Long a long-term perspective, general optimism surrounding EV’s as a general trend remains quite high, with some analysts expecting the total EV global market to hit around $3 trillion in the future. However, looking at it from a more short-to-mid-term lens, it seems like investors are tired of spending an arm and an egg to buy EV stocks at the moment.
Even over the past couple of months, EV stocks have been losing their appeal. Tesla has fallen around 21% from its January highs. Considering Tesla is worth almost all other EV stocks put together, a major decline of its stock usually leads to similar declines in other, smaller companies. That’s exactly what happened on Monday. Xpeng, Li Auto (NASDAQ: LI), and NIO (NASDAQ: NIO) are all down around 8% this morning, as well as being down 20% since January – mimicking Tesla’s decline.
Although this is happening, it doesn’t seem like EV IPOs are slowing down at all. One particular company, Lucid, confirmed that it would be going public soon via a SPAC deal valued at approximately $24 billion. The new company would trade on the NYSE, directly competing against Tesla on the same exchange, some time in the second quarter.
While new EV companies are still likely to draw up plenty of investor excitement, it wouldn’t be surprising if the markets start to take a more realistic appraisal of these companies. With most EV start-ups failing to report any revenue at all as of yet, analysts ask why do these same companies deserve valuations in the tens of billions with nothing to show for it.
Tesla Company Profile
Founded in 2003 and based in Palo Alto, California, Tesla is a vertically integrated sustainable energy company that also aims to transition the world to electric mobility by making electric vehicles. It sells solar panels and solar roofs for energy generation plus batteries for stationary storage for residential and commercial properties including utilities.

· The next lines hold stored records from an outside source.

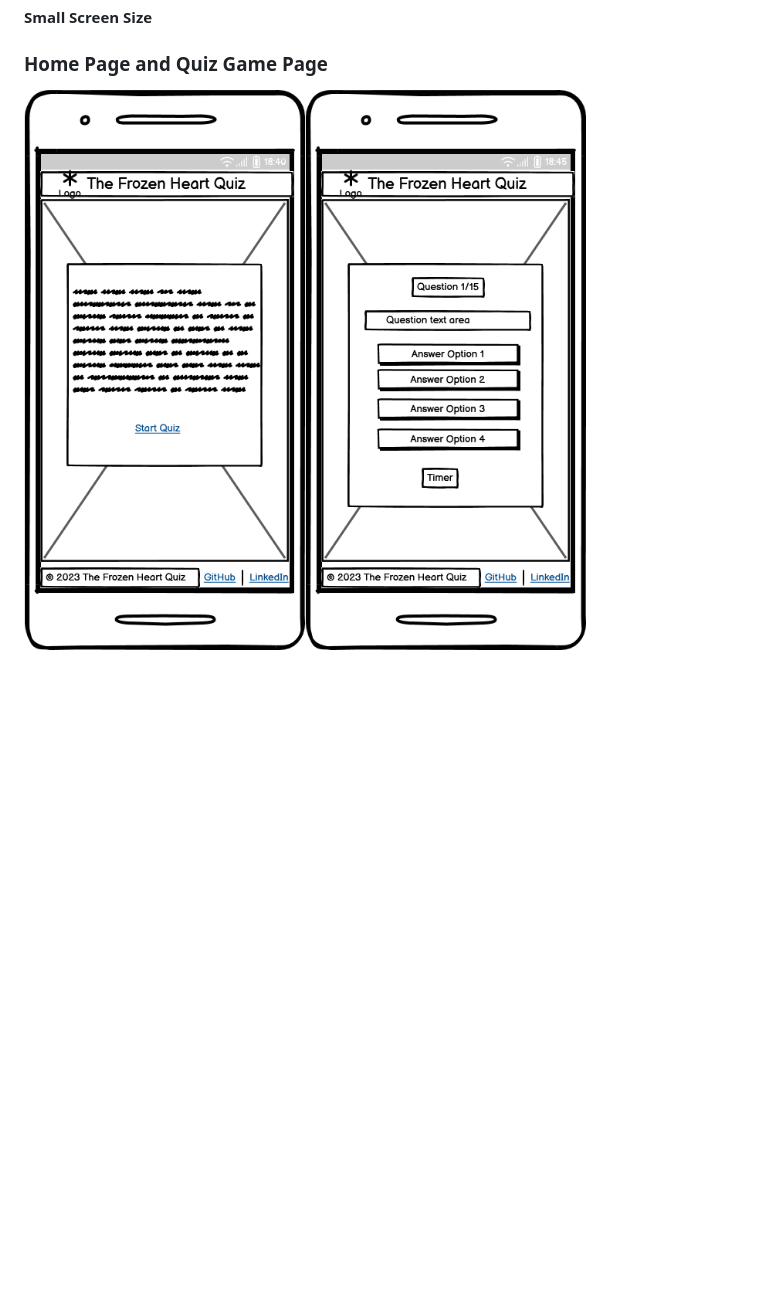
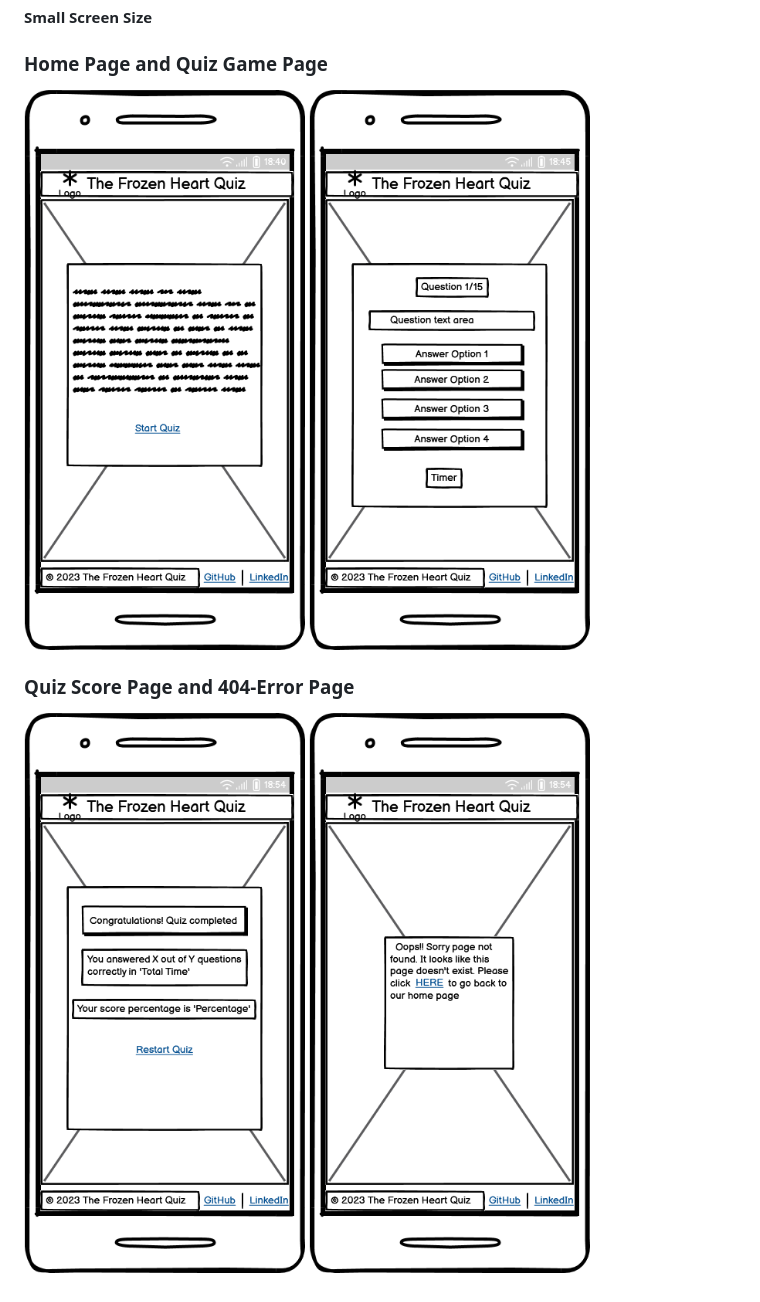
Before and after one commit to gayatrig19/the-frozen-heart-quiz, a Markdown page: README.md, the part around the change. GitHub-like rendering; blank space fills up the shorter version.

Commit message:
Add small screen wireframes to design section in README file

```diff
--- a/README.md
+++ b/README.md
@@ -45,4 +45,7 @@ The heading in header section of the website is capitalized with hover effect fo
 #### **Small Screen Size**
 
 ### **Home Page and Quiz Game Page**
-![Home-wireframe](assets/images/readme/small-screen-main-page-wireframe.png)![QuizScore-wireframe](assets/images/readme/small-screen-quiz-questions-wireframe.png)
+![Home-wireframe](assets/images/readme/small-screen-main-page-wireframe.png) ![Quiz-wireframe](assets/images/readme/small-screen-quiz-questions-wireframe.png)
+
+### **Quiz Score Page and 404-Error Page**
+![QuizScore-wireframe](assets/images/readme/small-screen-quiz-result-wireframe.png) ![ErrorPage-wireframe](assets/images/readme/small-screen-quiz-404error-wireframe.png)
```
Also changed, not shown: assets/images/readme/small-screen-quiz-404error-wireframe.png (renamed from assets/images/readme/small-screen-quiz-404error-wireframe .png), assets/images/readme/small-screen-quiz-result-wireframe.png (renamed from assets/images/readme/small-screen-quiz-result-wireframe .png).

The Tesla Roadster debuted in 2008, Model S in 2012, Model X in 2015, Model 3 in 2017, and Model Y in 2020. Global deliveries in 2019 were 367,656 units. Tesla went public in 2010 and employs about 50,000 people. – Warrior Trading News